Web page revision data
------------------------------------------------

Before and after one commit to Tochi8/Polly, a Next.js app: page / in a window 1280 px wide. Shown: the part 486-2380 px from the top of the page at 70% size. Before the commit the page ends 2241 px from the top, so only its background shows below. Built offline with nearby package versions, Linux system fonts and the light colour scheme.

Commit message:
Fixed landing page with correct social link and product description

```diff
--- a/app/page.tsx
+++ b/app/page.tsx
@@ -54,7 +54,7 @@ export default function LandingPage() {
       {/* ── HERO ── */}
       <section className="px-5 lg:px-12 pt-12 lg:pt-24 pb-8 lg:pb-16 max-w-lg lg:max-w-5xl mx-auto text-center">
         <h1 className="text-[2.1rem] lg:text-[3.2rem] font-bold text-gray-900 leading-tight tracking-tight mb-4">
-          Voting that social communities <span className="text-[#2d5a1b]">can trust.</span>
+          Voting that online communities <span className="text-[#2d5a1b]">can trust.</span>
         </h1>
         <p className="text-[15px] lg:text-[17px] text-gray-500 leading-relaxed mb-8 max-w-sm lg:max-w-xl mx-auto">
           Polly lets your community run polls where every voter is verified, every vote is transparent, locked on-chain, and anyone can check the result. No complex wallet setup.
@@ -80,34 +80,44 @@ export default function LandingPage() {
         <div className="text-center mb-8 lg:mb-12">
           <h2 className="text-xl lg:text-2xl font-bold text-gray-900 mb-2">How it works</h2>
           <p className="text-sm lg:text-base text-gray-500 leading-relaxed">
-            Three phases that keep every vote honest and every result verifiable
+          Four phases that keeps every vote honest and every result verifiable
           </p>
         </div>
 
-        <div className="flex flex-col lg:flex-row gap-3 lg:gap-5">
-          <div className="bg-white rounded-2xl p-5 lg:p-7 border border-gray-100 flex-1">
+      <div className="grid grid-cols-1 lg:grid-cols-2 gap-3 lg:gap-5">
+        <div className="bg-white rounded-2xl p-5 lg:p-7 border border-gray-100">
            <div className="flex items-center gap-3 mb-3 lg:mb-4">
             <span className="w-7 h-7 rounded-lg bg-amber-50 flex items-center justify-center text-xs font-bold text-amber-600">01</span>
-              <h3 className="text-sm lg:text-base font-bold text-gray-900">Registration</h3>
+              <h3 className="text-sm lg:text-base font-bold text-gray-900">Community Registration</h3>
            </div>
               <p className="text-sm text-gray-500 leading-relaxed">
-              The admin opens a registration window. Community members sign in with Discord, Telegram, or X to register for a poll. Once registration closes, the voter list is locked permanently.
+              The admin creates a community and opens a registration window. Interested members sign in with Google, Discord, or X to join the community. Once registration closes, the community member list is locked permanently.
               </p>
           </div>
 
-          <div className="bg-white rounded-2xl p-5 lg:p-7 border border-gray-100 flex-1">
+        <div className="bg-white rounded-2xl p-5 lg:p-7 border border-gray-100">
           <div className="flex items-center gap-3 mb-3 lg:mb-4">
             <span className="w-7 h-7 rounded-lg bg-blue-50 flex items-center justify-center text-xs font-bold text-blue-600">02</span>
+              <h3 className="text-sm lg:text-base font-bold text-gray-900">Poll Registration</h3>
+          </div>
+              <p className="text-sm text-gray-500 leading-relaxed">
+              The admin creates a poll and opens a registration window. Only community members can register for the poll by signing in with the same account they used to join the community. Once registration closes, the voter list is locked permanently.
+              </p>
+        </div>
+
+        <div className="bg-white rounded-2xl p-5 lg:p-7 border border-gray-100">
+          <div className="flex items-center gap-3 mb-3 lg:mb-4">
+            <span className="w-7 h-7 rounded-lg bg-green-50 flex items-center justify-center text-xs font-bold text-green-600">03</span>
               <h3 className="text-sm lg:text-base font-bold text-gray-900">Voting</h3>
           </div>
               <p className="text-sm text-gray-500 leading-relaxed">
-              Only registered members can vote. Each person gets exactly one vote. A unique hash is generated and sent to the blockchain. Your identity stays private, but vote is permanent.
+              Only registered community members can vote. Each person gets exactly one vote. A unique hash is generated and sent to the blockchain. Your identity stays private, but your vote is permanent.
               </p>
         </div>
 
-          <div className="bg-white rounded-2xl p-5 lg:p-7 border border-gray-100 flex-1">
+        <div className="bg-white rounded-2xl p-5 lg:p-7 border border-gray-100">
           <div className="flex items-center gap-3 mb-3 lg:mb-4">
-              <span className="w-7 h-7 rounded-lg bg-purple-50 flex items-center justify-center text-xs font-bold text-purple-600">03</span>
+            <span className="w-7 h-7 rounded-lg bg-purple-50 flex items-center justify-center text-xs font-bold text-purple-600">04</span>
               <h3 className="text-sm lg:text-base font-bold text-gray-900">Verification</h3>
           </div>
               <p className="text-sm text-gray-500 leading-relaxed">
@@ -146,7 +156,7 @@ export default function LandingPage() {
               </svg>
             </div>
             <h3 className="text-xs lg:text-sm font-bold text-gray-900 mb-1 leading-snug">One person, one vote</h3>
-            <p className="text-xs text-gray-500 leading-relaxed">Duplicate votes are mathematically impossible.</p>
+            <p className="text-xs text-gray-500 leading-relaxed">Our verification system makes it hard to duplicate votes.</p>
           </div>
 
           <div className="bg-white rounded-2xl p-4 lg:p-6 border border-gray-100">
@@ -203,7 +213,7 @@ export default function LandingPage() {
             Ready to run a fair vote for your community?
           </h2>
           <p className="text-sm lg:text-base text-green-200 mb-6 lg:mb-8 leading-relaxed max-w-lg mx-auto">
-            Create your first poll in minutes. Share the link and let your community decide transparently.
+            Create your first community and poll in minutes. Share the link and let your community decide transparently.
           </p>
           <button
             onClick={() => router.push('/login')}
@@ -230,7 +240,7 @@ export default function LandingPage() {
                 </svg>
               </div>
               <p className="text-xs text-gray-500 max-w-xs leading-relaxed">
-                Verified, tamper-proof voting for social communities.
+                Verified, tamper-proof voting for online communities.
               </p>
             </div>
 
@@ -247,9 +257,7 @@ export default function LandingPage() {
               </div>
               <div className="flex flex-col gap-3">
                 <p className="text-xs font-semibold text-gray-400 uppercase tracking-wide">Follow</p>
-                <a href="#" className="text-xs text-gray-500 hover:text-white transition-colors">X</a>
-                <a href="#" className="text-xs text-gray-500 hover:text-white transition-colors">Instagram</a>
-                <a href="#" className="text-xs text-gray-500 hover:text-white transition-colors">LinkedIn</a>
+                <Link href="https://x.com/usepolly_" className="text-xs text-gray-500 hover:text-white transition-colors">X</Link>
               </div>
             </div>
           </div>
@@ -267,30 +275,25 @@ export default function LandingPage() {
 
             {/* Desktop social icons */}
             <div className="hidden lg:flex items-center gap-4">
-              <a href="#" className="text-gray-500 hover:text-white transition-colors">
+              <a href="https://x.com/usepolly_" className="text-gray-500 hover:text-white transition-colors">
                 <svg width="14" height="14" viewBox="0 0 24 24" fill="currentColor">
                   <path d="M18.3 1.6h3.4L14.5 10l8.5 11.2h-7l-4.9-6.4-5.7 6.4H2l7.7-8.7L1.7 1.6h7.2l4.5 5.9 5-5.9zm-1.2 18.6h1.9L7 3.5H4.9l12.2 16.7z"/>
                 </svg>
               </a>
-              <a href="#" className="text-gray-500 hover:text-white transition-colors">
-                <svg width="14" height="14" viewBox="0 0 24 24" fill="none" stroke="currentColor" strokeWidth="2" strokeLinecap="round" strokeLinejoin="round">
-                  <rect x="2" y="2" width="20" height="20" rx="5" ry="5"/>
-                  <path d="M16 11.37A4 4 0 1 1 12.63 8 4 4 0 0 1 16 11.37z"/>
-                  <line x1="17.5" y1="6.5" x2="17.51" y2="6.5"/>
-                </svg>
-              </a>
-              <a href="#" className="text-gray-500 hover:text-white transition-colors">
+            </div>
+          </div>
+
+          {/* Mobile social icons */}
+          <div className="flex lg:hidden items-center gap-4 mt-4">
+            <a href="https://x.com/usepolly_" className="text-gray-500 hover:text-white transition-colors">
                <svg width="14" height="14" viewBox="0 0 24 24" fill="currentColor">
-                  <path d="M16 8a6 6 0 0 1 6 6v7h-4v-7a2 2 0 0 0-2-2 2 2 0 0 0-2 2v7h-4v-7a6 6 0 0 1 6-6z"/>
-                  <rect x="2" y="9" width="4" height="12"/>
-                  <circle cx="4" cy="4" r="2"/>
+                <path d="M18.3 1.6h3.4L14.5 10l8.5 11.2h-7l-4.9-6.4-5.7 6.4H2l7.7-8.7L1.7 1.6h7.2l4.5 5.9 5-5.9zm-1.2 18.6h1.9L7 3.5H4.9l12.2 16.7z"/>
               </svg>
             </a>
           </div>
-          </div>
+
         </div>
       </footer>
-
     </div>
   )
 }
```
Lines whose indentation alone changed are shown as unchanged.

------------------------------------------------

EXERCISE: If a line of the data contains "social", copy it out.

SOLUTION TO THIS EXERCISE:
Fixed landing page with correct social link and product description
-          Voting that social communities <span className="text-[#2d5a1b]">can trust.</span>
-                Verified, tamper-proof voting for social communities.
             {/* Desktop social icons */}
+          {/* Mobile social icons */}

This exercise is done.